The Indian Navy has started the process of identifying twin-engine fighter candidates for its Indian Aircraft Carrier-2. It has rejected the naval version of the single-engine, domestically producted, HAL Light Combat Aircraft (LCA). India has procured Russian Mig-29Ks for its current carrier Vikramaditya (formerly the Russian carrier Admiral Gorshkov) and for its first indigenous aircraft carrier (IAC-1), which is under construction.
“The present naval version of the Light Combat Aircraft does not meet the qualitative requirements of the Indian Navy,” Chief of Navy Staff Admiral Sunil Lanba told AIN. “While the Navy will continue to support the Defense Research Development Organization (DRDO) in developing a carrier-based LCA, we will seek [alternative] aircraft elsewhere at the same time,” Lanba confirmed. They will most likely be catapult-assisted take-off but with arrested recovery designs, to match the design of the IAC-2. (The Vikramaditya and IAC-1 have ski-jump take-offs).

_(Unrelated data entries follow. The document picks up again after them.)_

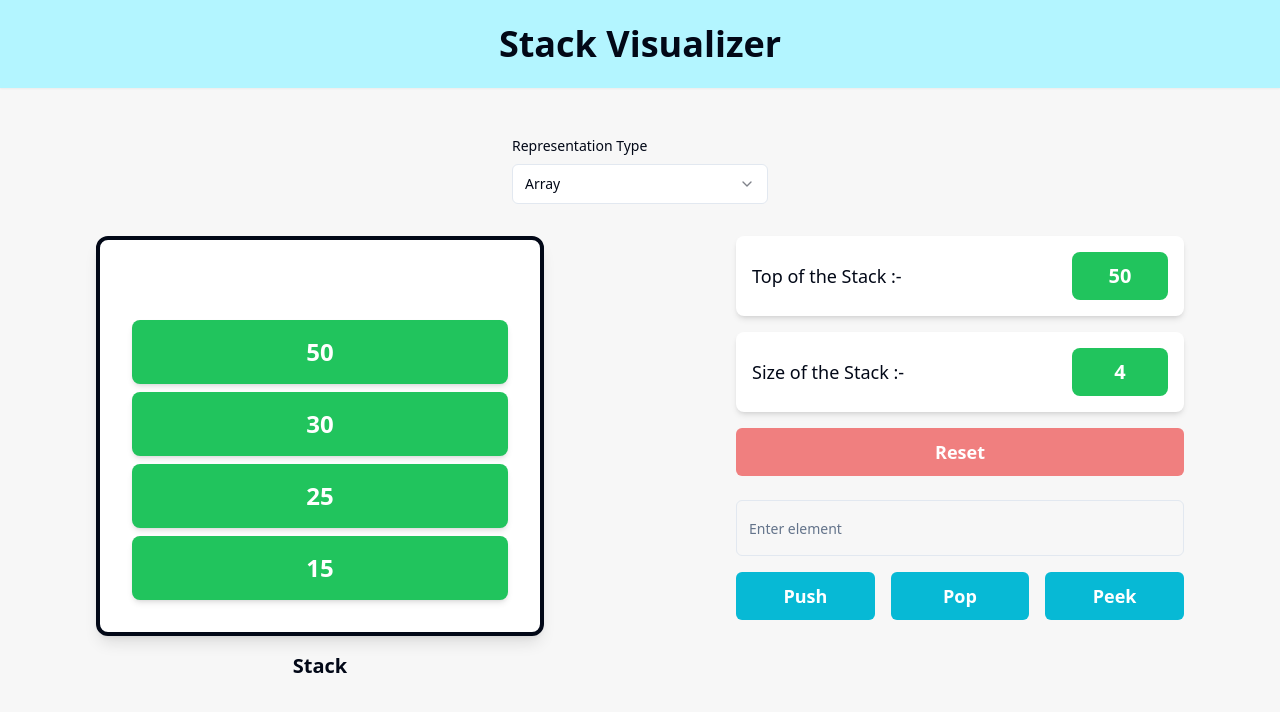
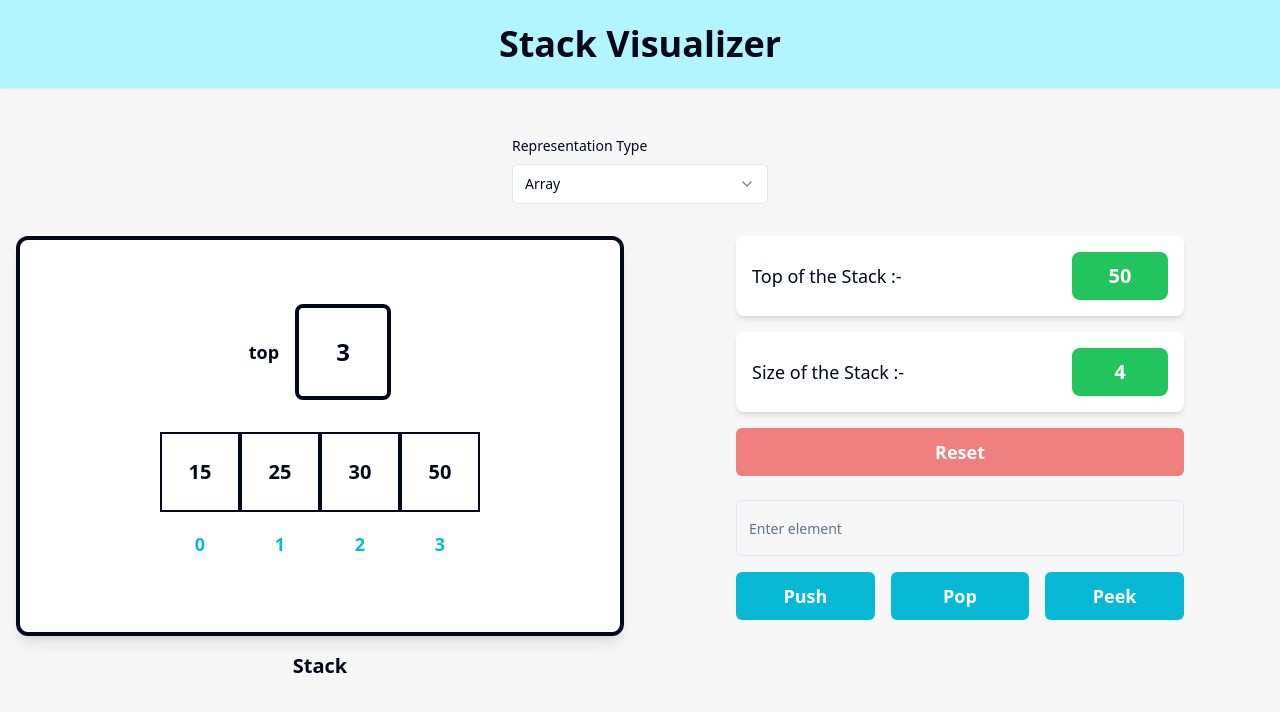
Before and after one commit to HASASRI/stack-buddy-viz, a React (Vite) app: page / in a window 1280 px wide. Shown: the top 712 px of the page. Built offline with nearby package versions, Linux system fonts and the light colour scheme; the HTML template or start-up script is replaced by a standard one.

Commit message:
Update stack visualization for representation types
Implement distinct visual representations for array and linked list stack types. The array view displays elements horizontally with indices, while the linked list view shows nodes connected by arrows.

```diff
--- a/src/components/StackVisualizer.tsx
+++ b/src/components/StackVisualizer.tsx
@@ -86,19 +86,75 @@ const StackVisualizer = () => {
         <div className="grid gap-8 lg:grid-cols-2">
           {/* Stack Visualization */}
           <div className="flex flex-col items-center">
-            <div className="relative flex min-h-[400px] w-full max-w-md flex-col-reverse items-center justify-start rounded-xl border-4 border-foreground bg-card p-8 shadow-lg">
+            <div className="relative flex min-h-[400px] w-full max-w-3xl flex-col items-center justify-center rounded-xl border-4 border-foreground bg-card p-8 shadow-lg">
               {stack.length === 0 ? (
                 <p className="text-muted-foreground">Stack is empty</p>
-              ) : (
-                <div className="flex w-full flex-col-reverse gap-2">
+              ) : representationType === "array" ? (
+                // Array Representation
+                <div className="flex flex-col items-center gap-8">
+                  <div className="flex items-center gap-4">
+                    <span className="text-lg font-semibold text-foreground">top</span>
+                    <div className="flex h-24 w-24 items-center justify-center rounded-lg border-4 border-foreground bg-card text-2xl font-bold text-foreground">
+                      {stack.length > 0 ? stack.length - 1 : "-"}
+                    </div>
+                  </div>
+
+                  <div className="flex flex-col gap-2">
+                    <div className="flex gap-0">
                       {stack.map((value, index) => (
                         <div
                           key={index}
-                      className="flex h-16 items-center justify-center rounded-lg bg-success text-2xl font-bold text-success-foreground shadow-md transition-all duration-300"
+                          className="flex h-20 w-20 items-center justify-center border-2 border-foreground bg-card text-xl font-bold text-foreground"
                         >
                           {value}
                         </div>
                       ))}
+                    </div>
+                    <div className="flex gap-0">
+                      {stack.map((value, index) => (
+                        <div
+                          key={index}
+                          className="flex h-12 w-20 items-center justify-center text-lg font-semibold text-primary"
+                        >
+                          {index}
+                        </div>
+                      ))}
+                    </div>
+                  </div>
+                </div>
+              ) : (
+                // Linked List Representation
+                <div className="flex flex-col items-start gap-4">
+                  <div className="flex items-center gap-4">
+                    <span className="text-lg font-semibold text-foreground">top</span>
+                    <svg className="h-8 w-16" viewBox="0 0 64 32" fill="none">
+                      <path d="M2 16 L54 16 M54 16 L46 8 M54 16 L46 24" stroke="currentColor" strokeWidth="3" className="text-foreground"/>
+                    </svg>
+                  </div>
+
+                  <div className="flex flex-col gap-2">
+                    {stack.slice().reverse().map((value, index) => (
+                      <div key={index} className="flex items-center gap-2">
+                        <div className="flex h-20 w-32 flex-col items-center justify-center rounded-lg border-4 border-foreground bg-card">
+                          <span className="text-2xl font-bold text-foreground">{value}</span>
+                        </div>
+                        {index < stack.length - 1 && (
+                          <div className="flex flex-col items-center">
+                            <svg className="h-12 w-8" viewBox="0 0 32 48" fill="none">
+                              <path d="M16 2 L16 38 M16 38 L8 30 M16 38 L24 30" stroke="currentColor" strokeWidth="3" className="text-foreground"/>
+                            </svg>
+                          </div>
+                        )}
+                      </div>
+                    ))}
+                    {stack.length > 0 && (
+                      <div className="flex items-center gap-2 ml-0">
+                        <div className="flex h-20 w-32 items-center justify-center rounded-lg border-4 border-foreground bg-muted">
+                          <span className="text-xl font-bold text-muted-foreground">NULL</span>
+                        </div>
+                      </div>
+                    )}
+                  </div>
                 </div>
               )}
             </div>
```
Lines whose indentation alone changed are shown as unchanged.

The requirement is expected to be for 20 aircraft, and will be independent of the “Make in India” plans for a single-engine Air Force fighter, for which OEMs have had discussions on with the Ministry of Defence. The Navy’s desire for twin engines would therefore rule out the carrier-based version of the Saab Gripen, which the Swedish company continues to study, now in cooperation with Embraer. The choices for the Navy carrier fighter would appear to be limited, unless Russian designs are considered again. The Boeing F/A-18E/F and Dassault Rafale M could be candidates.
Currently, two naval LCA technology demonstrators are flying, but without any payloads. “These are just able to takeoff and land. Though this is a good learning experience, the naval LCA is too heavy for its current engine. It does not meet the thrust ratio required to take off with full weapon load,” a navy official told AIN. He added that aerodynamic stress level on a carrier aircraft is high. For instance, the design for the naval version has to incorporate a radar “that needs to be shock-mounted, since the aircraft lands at 135 knots with afterburners on and full flaps.”
“In DRDO’s defense, it did take the Navy time to tell them whether they needed the aircraft to be designed for the ski or catapult,” said a representative of a leadingOEM speaking with AIN on condition of anonymity. The naval LCA design is based on the ski-jump and to replace the Mig-29Ks that will go for upgrades in 2019 and replacement in 2029.